Jinnah, on the other hand, confided to a friend, "she was a child, I shouldn't have married her. It was my mistake". Further, in an irony of sorts, his own stance on inter-faith and inter-community marriages was challenged when his daughter Dina decided to marry a Christian-Parsi industrialist from Bombay. In an almost exact way Sir Dinshaw Petit and Ruttie had clashed, Jinnah too clashed with his own daughter over her desire to marry outside the Muslim community. Mahommedali Currim Chagla, who was Jinnah's assistant at the time, writes in his autobiography Roses in December: "Jinnah asked Dina 'there are millions of Muslim boys in India, is he the only one you were waiting for?' and Dina replied 'there were millions of Muslim girls in India, why did you marry my mother then?'"
Jinnah is seen as a very private person who hardly showed his emotions, but he is known to have wept twice in public, and both occasions were connected to Ruttie. One of the occasions was Ruttie's funeral in 1929, and the other was in August 1947, when he visited her grave one last time before leaving for Pakistan. Jinnah left India in August 1947, never to return again.

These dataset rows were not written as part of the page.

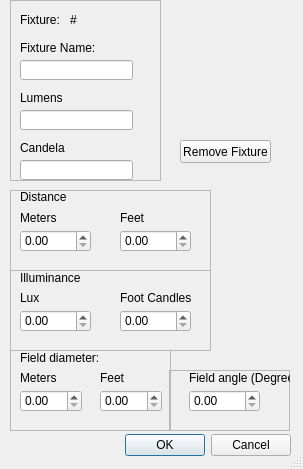
This is fixtureeditdialog.ui in themattkerr/FixtureCompare as Qt 5 draws it before an edit. The edited form follows.
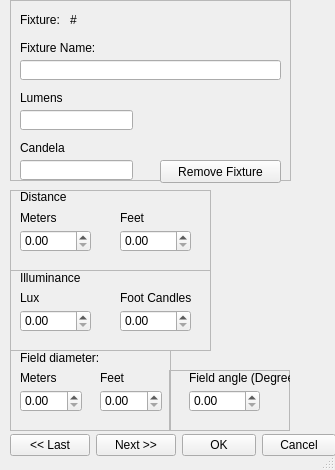
This is the edited form. Icons and pictures are not drawn.

```diff
--- a/fixtureeditdialog.ui
+++ b/fixtureeditdialog.ui
@@ -6,8 +6,8 @@
    <rect>
     <x>0</x>
     <y>0</y>
-    <width>303</width>
-    <height>469</height>
+    <width>335</width>
+    <height>470</height>
    </rect>
   </property>
   <property name="focusPolicy">
@@ -19,28 +19,12 @@
   <property name="sizeGripEnabled">
    <bool>true</bool>
   </property>
-  <widget class="QDialogButtonBox" name="NavigationButtons">
-   <property name="geometry">
-    <rect>
-     <x>10</x>
-     <y>430</y>
-     <width>281</width>
-     <height>31</height>
-    </rect>
-   </property>
-   <property name="orientation">
-    <enum>Qt::Horizontal</enum>
-   </property>
-   <property name="standardButtons">
-    <set>QDialogButtonBox::Cancel|QDialogButtonBox::Ok</set>
-   </property>
-  </widget>
   <widget class="QFrame" name="LightLevels">
    <property name="geometry">
     <rect>
      <x>10</x>
      <y>0</y>
-     <width>151</width>
+     <width>281</width>
      <height>181</height>
     </rect>
    </property>
@@ -94,7 +78,7 @@
      <rect>
       <x>10</x>
       <y>60</y>
-      <width>113</width>
+      <width>261</width>
       <height>20</height>
      </rect>
     </property>
@@ -453,9 +437,9 @@
   <widget class="QPushButton" name="RemoveFixture">
    <property name="geometry">
     <rect>
-     <x>180</x>
-     <y>140</y>
-     <width>91</width>
+     <x>160</x>
+     <y>160</y>
+     <width>121</width>
      <height>23</height>
     </rect>
    </property>
@@ -463,14 +447,55 @@
     <string>Remove Fixture</string>
    </property>
   </widget>
-  <zorder>NavigationButtons</zorder>
-  <zorder>LightLevels</zorder>
-  <zorder>Illuminance</zorder>
-  <zorder>Distance</zorder>
-  <zorder>Diameter</zorder>
-  <zorder>FieldAngle</zorder>
-  <zorder>RemoveFixture</zorder>
-  <zorder>FootcandleLabel</zorder>
+  <widget class="QWidget" name="horizontalLayoutWidget">
+   <property name="geometry">
+    <rect>
+     <x>10</x>
+     <y>430</y>
+     <width>326</width>
+     <height>31</height>
+    </rect>
+   </property>
+   <layout class="QHBoxLayout" name="Navigationbuttons">
+    <item>
+     <widget class="QPushButton" name="Last">
+      <property name="text">
+       <string>&lt;&lt; Last</string>
+      </property>
+     </widget>
+    </item>
+    <item>
+     <widget class="QPushButton" name="Next">
+      <property name="text">
+       <string>Next &gt;&gt;</string>
+      </property>
+     </widget>
+    </item>
+    <item>
+     <spacer name="horizontalSpacer">
+      <property name="orientation">
+       <enum>Qt::Horizontal</enum>
+      </property>
+      <property name="sizeHint" stdset="0">
+       <size>
+        <width>40</width>
+        <height>20</height>
+       </size>
+      </property>
+     </spacer>
+    </item>
+    <item>
+     <widget class="QDialogButtonBox" name="NavigationButtons">
+      <property name="orientation">
+       <enum>Qt::Horizontal</enum>
+      </property>
+      <property name="standardButtons">
+       <set>QDialogButtonBox::Cancel|QDialogButtonBox::Ok</set>
+      </property>
+     </widget>
+    </item>
+   </layout>
+  </widget>
  </widget>
  <tabstops>
   <tabstop>FixtureName</tabstop>
```
Left out of the diff: 8 changed lines with no effect on the pictures.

After Ruttie's death, it appeared that Jinnah missed her a great deal. G. Allana wrote a biography of Jinnah entitled "Quaid-i-Azam Jinnah: The Story of a Nation," and he relates an anecdote made known to him by Jinnah's chauffeur. He quoted the chauffeur thus: